The four experts are Seth Cropsey of the Hudson Institute, Andrew Erickson of the US Naval War College, Ronald O'Rourke of the Congressional Research Service and Jim Thomas of the Centre for Strategic and Budgetary Assessments. They presented their views before the subcommittee convened to consider strategic issues tied to China's modernisation of its naval forces.
Washington's broad strategic aim, since the presidency of George H. W. Bush, centres on persuading China to become a responsible stakeholder in the international system. Where this stumbles is in Beijing's notion that some of the attendant "norms" were established without its input, while others may be interpreted to its perceived disadvantage.
"Ultimately," Thomas argued in his testimony, "we need a grand strategy that thinks about the problem from an inter-agency perspective using all instruments of national power."

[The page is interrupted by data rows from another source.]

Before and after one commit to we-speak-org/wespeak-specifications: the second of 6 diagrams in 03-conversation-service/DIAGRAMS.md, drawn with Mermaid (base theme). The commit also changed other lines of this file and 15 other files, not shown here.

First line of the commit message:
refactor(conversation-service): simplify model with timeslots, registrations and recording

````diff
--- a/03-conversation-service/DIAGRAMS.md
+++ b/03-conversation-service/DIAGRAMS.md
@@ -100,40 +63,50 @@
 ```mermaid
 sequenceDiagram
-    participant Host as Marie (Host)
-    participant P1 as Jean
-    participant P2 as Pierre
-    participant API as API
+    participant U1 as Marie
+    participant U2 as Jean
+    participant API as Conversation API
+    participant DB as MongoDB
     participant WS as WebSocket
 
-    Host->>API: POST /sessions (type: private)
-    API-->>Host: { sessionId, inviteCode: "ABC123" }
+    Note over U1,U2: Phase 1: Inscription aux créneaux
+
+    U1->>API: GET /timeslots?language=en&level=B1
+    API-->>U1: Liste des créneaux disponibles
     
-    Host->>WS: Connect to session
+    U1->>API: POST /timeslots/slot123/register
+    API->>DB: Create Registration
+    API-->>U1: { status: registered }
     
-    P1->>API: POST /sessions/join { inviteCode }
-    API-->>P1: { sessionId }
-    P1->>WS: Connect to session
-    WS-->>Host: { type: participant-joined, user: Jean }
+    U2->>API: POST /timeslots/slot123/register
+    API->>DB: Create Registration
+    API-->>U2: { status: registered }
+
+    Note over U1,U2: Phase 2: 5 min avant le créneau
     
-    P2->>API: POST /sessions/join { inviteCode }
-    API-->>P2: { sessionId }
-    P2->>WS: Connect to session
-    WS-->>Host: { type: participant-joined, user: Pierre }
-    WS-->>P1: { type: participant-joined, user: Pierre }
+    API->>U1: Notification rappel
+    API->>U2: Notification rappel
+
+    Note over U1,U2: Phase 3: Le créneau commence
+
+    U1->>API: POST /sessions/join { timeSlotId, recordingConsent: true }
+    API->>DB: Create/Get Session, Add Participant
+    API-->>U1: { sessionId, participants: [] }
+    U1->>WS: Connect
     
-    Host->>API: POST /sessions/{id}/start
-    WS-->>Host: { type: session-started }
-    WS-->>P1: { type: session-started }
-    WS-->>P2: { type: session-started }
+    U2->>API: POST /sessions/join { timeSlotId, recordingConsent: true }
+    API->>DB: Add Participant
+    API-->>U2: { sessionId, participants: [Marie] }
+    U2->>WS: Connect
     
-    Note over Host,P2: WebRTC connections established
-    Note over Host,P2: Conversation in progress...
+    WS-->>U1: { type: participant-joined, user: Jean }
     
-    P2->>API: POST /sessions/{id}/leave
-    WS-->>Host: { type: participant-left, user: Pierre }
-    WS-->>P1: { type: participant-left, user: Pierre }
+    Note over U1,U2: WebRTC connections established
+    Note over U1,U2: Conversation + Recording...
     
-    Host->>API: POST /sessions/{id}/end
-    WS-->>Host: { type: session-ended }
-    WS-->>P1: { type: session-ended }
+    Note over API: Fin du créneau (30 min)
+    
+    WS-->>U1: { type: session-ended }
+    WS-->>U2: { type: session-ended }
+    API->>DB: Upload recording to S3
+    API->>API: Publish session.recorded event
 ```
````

There is a military subset to this diplomatic challenge, prompted partly by concerns that Beijing may be threatening stability in seeking regional hegemony. This is particularly evident in a drive to establish greater control over the maritime domain encompassed by its near seas, and most recently over the skies above it.
There is no sense in mainstream American thinking that China is an inevitable enemy, though the Pentagon will certainly have prepared contingency war plans cloaked from the public domain. O'Rourke pointed out that this alone was not enough.
"You [in the House Armed Services Committee] have the option of examining classified war plans that we have for that part of the world, and you can decide whether those war plans reflect a strategy for conducting an upper-level war," he said. "But it's not just a matter of war at the high level. It's a matter of what's happening for the days we're not at war, in situations short of war that we're currently in for the East China Sea and South China Sea. And it's not clear to me that we have a strategy for that."
Making much the same point at the operational level, Thomas advised: "We should think about presenting China with a multiplicity of problems that it would have to contemplate before it tried to undertake any form of coercion or aggression."